> [Instructions to follow]: Wherever the word "fichier" occurs in the lines below, copy the whole line.

*** Provided records ***

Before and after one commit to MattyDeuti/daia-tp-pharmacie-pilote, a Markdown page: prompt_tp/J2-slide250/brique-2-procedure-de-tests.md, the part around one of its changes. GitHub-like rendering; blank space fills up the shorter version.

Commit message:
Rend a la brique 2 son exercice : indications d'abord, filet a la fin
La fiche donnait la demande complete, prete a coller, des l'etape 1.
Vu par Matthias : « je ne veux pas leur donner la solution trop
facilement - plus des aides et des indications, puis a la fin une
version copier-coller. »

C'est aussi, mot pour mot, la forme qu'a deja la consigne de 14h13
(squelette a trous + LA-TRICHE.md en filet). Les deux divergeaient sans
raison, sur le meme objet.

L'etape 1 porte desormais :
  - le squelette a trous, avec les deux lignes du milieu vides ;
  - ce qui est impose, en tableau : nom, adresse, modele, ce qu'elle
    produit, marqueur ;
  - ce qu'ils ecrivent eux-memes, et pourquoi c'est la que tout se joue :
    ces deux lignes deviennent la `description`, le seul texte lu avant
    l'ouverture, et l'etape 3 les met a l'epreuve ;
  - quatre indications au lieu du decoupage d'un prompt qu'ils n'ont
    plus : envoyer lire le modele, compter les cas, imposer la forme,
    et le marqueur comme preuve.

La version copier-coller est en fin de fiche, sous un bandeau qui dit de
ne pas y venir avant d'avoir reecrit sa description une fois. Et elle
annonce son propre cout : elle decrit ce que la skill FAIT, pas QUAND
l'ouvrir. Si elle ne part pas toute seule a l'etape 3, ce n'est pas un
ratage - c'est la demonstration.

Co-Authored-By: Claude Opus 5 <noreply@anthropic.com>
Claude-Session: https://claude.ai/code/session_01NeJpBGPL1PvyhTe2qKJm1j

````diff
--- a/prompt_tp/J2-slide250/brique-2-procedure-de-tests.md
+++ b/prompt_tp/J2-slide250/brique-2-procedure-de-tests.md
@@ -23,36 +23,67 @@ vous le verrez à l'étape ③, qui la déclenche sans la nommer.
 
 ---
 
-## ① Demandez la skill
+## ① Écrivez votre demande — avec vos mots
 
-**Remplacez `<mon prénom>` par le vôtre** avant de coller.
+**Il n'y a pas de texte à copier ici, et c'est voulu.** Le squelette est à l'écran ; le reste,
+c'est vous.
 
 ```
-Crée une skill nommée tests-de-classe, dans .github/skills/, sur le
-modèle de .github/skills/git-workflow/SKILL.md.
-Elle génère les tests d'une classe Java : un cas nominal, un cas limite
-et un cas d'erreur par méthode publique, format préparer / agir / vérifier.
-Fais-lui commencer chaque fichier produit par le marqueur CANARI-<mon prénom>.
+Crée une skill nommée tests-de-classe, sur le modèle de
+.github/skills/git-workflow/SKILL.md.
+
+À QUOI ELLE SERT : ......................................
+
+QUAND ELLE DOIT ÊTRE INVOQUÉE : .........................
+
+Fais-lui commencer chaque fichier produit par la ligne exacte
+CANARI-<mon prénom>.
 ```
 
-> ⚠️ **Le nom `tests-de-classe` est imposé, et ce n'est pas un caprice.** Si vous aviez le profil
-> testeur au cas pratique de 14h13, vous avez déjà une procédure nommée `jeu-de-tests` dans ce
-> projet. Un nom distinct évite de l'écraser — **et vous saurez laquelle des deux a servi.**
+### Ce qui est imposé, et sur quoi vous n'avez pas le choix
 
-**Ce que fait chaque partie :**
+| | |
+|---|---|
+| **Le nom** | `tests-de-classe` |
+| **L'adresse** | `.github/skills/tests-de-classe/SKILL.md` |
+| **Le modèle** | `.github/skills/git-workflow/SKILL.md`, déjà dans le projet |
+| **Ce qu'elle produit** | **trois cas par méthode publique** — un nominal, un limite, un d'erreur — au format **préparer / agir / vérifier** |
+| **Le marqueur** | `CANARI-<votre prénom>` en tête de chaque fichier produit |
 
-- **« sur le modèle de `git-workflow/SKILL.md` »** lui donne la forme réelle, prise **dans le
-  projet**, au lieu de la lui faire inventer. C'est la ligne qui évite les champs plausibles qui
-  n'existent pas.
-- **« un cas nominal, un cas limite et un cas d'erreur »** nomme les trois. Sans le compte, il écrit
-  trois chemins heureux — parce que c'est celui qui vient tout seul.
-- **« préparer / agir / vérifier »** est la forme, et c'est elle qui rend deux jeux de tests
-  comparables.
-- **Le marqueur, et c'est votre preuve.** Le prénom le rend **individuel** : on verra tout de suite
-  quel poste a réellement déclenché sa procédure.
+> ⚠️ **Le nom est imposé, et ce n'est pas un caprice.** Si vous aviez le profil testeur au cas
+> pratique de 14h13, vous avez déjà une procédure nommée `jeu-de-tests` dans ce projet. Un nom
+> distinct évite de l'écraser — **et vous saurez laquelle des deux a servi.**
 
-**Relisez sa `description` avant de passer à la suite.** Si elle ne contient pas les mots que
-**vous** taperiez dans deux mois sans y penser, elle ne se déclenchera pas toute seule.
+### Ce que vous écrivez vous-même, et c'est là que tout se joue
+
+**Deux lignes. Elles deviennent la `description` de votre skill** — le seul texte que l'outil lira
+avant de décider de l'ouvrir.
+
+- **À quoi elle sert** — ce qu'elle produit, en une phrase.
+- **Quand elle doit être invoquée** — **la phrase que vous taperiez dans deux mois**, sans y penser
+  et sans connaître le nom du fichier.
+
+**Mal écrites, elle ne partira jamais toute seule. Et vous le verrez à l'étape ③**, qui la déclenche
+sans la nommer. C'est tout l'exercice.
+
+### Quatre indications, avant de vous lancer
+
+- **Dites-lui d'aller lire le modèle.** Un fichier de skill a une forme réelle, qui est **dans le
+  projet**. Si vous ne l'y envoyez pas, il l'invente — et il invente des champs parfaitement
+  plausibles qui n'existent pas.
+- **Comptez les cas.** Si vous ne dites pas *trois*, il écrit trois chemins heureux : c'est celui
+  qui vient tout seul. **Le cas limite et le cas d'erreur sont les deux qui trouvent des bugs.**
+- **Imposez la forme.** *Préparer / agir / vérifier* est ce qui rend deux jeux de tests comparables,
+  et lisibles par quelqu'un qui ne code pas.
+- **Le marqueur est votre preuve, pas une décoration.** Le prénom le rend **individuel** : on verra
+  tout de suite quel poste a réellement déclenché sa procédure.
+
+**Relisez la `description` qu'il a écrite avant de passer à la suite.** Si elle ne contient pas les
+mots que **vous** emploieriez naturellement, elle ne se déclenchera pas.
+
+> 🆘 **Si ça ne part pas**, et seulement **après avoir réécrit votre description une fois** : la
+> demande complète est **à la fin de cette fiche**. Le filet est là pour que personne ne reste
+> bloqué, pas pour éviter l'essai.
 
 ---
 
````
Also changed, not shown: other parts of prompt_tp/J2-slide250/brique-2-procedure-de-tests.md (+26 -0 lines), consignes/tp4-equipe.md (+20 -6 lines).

*** End of Provided records ***

> [Completed task]:
-Fais-lui commencer chaque fichier produit par le marqueur CANARI-<mon prénom>.
+Fais-lui commencer chaque fichier produit par la ligne exacte
+| **Le marqueur** | `CANARI-<votre prénom>` en tête de chaque fichier produit |
+  et sans connaître le nom du fichier.
+- **Dites-lui d'aller lire le modèle.** Un fichier de skill a une forme réelle, qui est **dans le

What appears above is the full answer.